|Array of buses||An array whose elements are buses. See Combine Buses into an Array of Buses.|
|Bus (Composite)||A Simulink® composite signal made up of other signals, optionally including other bus signals. See Composite (Bus) Signals.|
|Control||Signal used by one block to initiate execution of another block. For example, a signal that executes a function-call or action subsystem. For details, see Control Signals.|
|Nonvirtual||Signal that occupies its own storage. A nonvirtual bus reads inputs and writes outputs by accessing copies of the component signals.|
A virtual vector created with a Mux block. See Mux Signals.
|Variable-Size||Signal whose size (the number of elements in a dimension), in addition to its values, can change during a model simulation.|

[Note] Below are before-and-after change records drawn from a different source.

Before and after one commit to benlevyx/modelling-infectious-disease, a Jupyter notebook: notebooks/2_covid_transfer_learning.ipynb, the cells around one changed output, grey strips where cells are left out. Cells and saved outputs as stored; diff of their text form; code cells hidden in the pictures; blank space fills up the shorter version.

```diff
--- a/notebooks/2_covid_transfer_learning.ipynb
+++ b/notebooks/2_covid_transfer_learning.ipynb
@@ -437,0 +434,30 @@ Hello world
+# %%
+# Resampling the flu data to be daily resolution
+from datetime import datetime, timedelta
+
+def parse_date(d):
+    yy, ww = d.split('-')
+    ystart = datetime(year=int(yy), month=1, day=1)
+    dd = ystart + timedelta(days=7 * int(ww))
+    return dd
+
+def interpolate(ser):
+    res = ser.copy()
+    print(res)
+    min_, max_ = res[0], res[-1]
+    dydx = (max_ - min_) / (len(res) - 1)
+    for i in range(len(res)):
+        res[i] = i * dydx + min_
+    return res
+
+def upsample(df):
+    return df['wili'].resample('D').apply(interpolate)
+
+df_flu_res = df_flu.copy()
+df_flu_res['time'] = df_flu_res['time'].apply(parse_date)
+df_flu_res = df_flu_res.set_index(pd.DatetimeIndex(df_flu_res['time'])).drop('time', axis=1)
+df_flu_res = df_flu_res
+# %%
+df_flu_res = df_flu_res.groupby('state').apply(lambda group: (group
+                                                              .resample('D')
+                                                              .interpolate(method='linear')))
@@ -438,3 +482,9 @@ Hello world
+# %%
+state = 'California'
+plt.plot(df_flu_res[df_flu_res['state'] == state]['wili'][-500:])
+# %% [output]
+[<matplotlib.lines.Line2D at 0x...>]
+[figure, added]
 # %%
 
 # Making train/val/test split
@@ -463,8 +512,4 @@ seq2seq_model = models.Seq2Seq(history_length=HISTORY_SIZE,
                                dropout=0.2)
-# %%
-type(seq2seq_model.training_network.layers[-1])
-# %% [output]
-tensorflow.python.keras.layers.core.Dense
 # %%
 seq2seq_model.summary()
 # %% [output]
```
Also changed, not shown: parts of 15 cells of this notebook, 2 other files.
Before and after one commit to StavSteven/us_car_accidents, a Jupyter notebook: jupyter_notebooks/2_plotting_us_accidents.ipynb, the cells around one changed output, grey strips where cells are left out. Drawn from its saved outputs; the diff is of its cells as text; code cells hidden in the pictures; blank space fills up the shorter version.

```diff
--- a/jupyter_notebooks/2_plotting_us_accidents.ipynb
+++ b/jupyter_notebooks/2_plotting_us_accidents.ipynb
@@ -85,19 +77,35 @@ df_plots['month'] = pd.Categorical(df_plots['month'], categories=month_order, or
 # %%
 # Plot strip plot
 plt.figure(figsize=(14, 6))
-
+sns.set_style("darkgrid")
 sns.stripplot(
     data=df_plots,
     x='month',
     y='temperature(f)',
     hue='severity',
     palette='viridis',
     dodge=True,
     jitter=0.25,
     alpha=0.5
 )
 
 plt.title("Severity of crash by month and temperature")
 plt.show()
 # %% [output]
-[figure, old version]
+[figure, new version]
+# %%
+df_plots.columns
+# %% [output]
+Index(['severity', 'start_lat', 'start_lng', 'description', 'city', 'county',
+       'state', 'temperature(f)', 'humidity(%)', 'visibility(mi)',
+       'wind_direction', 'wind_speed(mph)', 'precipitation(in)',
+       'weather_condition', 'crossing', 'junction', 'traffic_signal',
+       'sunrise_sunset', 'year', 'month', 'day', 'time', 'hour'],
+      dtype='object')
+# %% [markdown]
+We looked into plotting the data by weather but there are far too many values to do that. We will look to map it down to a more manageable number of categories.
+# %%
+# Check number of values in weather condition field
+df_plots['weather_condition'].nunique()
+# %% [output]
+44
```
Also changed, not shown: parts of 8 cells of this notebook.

Signal that represents another signal or set of signals. A virtual signal is used for graphical purposes and has no functional effect. See Virtual Signals.
A control signal is a signal used by one block to initiate execution of another block. For example, a signal that executes a function-call or action subsystem is a control signal. When you update or simulate a block diagram, Simulink uses a dash-dot pattern to redraw lines representing the control signals.
You can group multiple signals into a hierarchical composite signal, called a bus, route the bus from block to block, and extract constituent signals from the bus where needed. When you have many parallel signals, buses can simplify the appearance of a model and help to clarify generated code. A bus can be either virtual or nonvirtual.
For example, if you open and simulate the
main_bus signals are bus signals. These virtual bus
signals use the triple line